So important did such scenes become, that the painter staged an exhibition almost exclusively devoted to them in 1914 at the Leicester Galleries. Although many of the 42 pictures on display were landscapes, the critic of The Times, reminded readers that La Thangue was at his best as a figure painter, and predictably, it was works of this type that lingered in the mind.9 And at the end of his life, it was the Ligurian canvases, with their 'preference for colour and strong sunlight' that, as a body of work, was considered his lasting achievement.10
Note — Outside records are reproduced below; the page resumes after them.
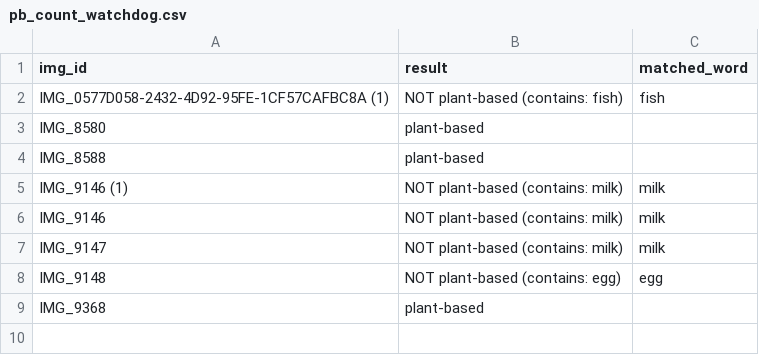
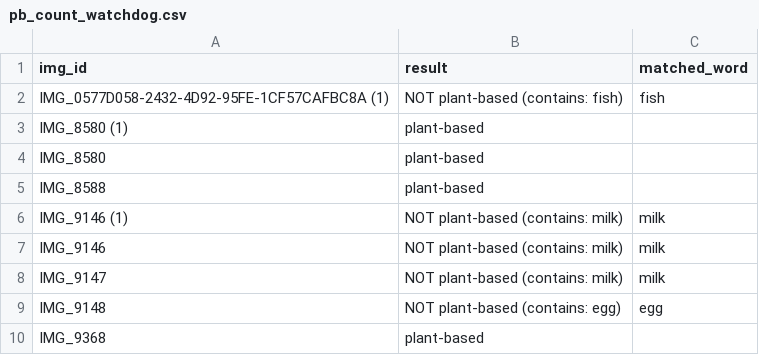
Before and after one commit to veronika-kormendi/plantscan, a CSV file: pb_count_watchdog.csv, drawn as a sheet; the diff names each change by its address in the sheet, - before the commit and + after, or states it on an @@ line.

Commit message:
updated 2 versions of watchdog pipeline

```diff
--- a/pb_count_watchdog.csv
+++ b/pb_count_watchdog.csv
+row 3: IMG_8580 (1) | plant-based
```
Also changed, not shown: 7 other files.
Of La Thangue's two early Ligurian pictures in 1906, The Illustrated London News preferred the present example to its companion piece. It described Winter in Liguria as ' ... the most pleasure compelling (of the two), for here La Thangue's powers of selection seem to have crowded into one canvas all the especially delightful accessories of an Italian scene; the well with its whitewashed walls, the well water, the flowers deliciously cool in the shadow - the whole world of colour and contrasts ...'11 It was clear that the simple harmonies of rural life, first discovered in the val du Rhône, and which appeared as In the Dauphiné, are, at that moment when two Ligurian girls water and pack their flowers, experienced once more.
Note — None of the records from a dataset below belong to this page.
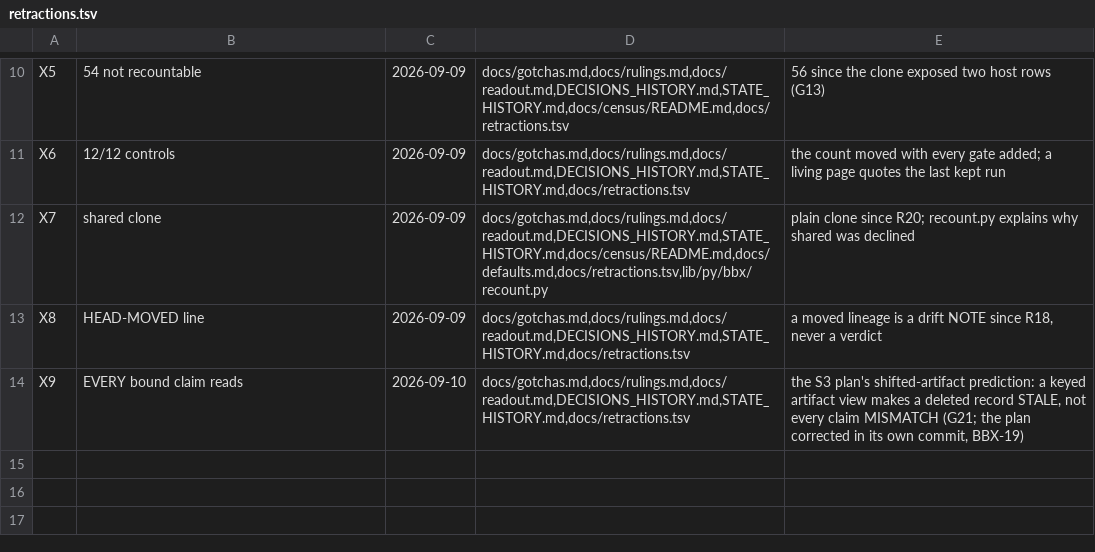
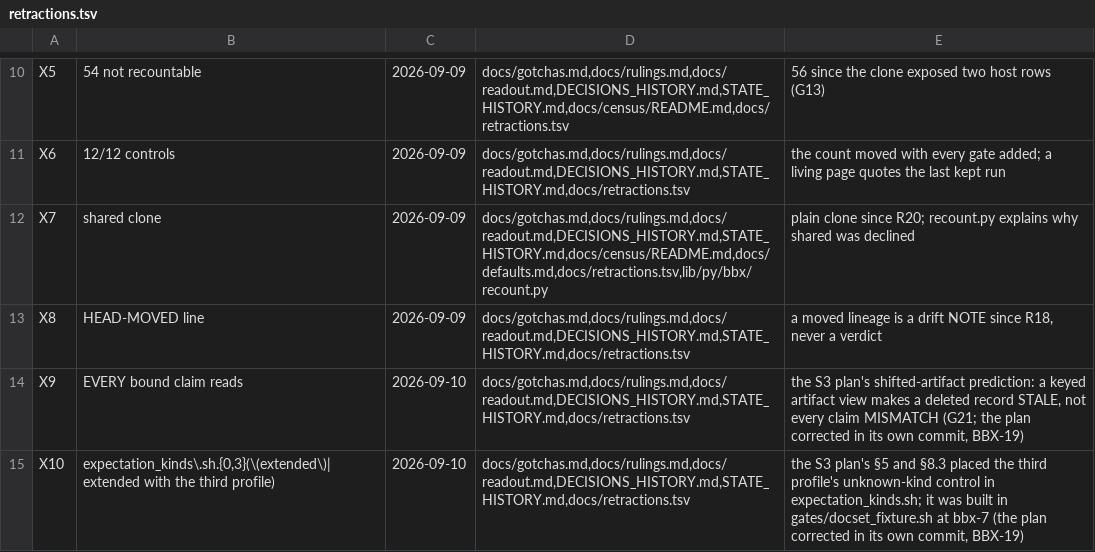
Before and after one commit to DefinitelyFrenchName/BBX, a TSV file: docs/retractions.tsv, drawn as a sheet; only a part is shown, gaps mark what is left out; the diff names each change by its address in the sheet, - before the commit and + after, or states it on an @@ line.

```diff
--- a/docs/retractions.tsv
+++ b/docs/retractions.tsv
+row 15: X10 | expectation_kinds\.sh.{0,3}(\(extended\)| extended with the third profile) | 2026-09-10 | docs/gotchas.md,docs/rulings.md,docs/readout.md,DECISIONS_HISTORY.md,STATE_HISTORY.md,docs/retractions.tsv | the S3 plan's §5 and §8.3 placed the third profile's unknown-kind control in expectation_kinds.sh; it was built in gates/docset_fixture.sh at bbx-7 (the plan corrected in its own commit, BBX-19)
```
Also changed, not shown: 1 other file.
We are very grateful to Professor Kenneth McConkey for providing the above catalogue entry.
1 For further reference see K. McConkey, Exhibition catalogue, A Painter's Harvest, H.H. La Thangue, 1859-1929, Oldham, Art Gallery, 1978, n.p., no.s 26, 27, 28, 31, 37, 38, 39, 40.
2 Illustrated London News, 19 May 1906, p. 732.
3 A.J. Munnings, An Artist's Life, Bungay, 1950, pp. 97-8. Munnings was heavily influenced by La Thangue in the early years of the century (p. 138).
4 The St Gothard tunnel opened in 1882. Thomas Cook planned a circular tour of Italy in anticipation of these improved transport links taking travellers south to Naples and returning via the coast from Pisa and Genoa to Nice. This latter part of the journey proved the most problematic because of the poor condition of the roads, see L. Withey, Grand Tours and Cook's Tours, A History of Leisure Travel, 1750-1915, 1998, pp. 153-5. When An Italian Flower Seller, a Ligurian work of 1907-8 was purchased by Blackburn Corporation, La Thangue wrote to the local art dealer, Richard Haworth describing the 'fine old house' at which it was painted and concluding that ' ... all of these regions have been spoilt by the war and still more perhaps by the peace ...'. It is likely that the present work was painted in the same setting.
5 Samuel Butler, Alps and Sanctuaries, 1881, p. 26.
6 For an account of this idyllic setting see W. Donne, Bormes-Les-Mimosas - A Winter Sketching Ground, c. Holme (ed.), Sketching Grounds, 1909, The Studio, Special Number, pp. 175-82.
7 K. McConkey, 1978, no. 40, fig.12.
8 V. Lee, Italian Gardens, Limbo and other Essays, quoted from I. Cooper Willis (ed.), A Vernon Lee Anthology, 1929, pp.10-11.
9 The Times, 20 April 1914, p. 12.
10 The Times, 23 December 1929, p. 12.
11 Anon., The Royal Academy, The Illustrated London News, vol. 128, 12 May 1906, p. 689.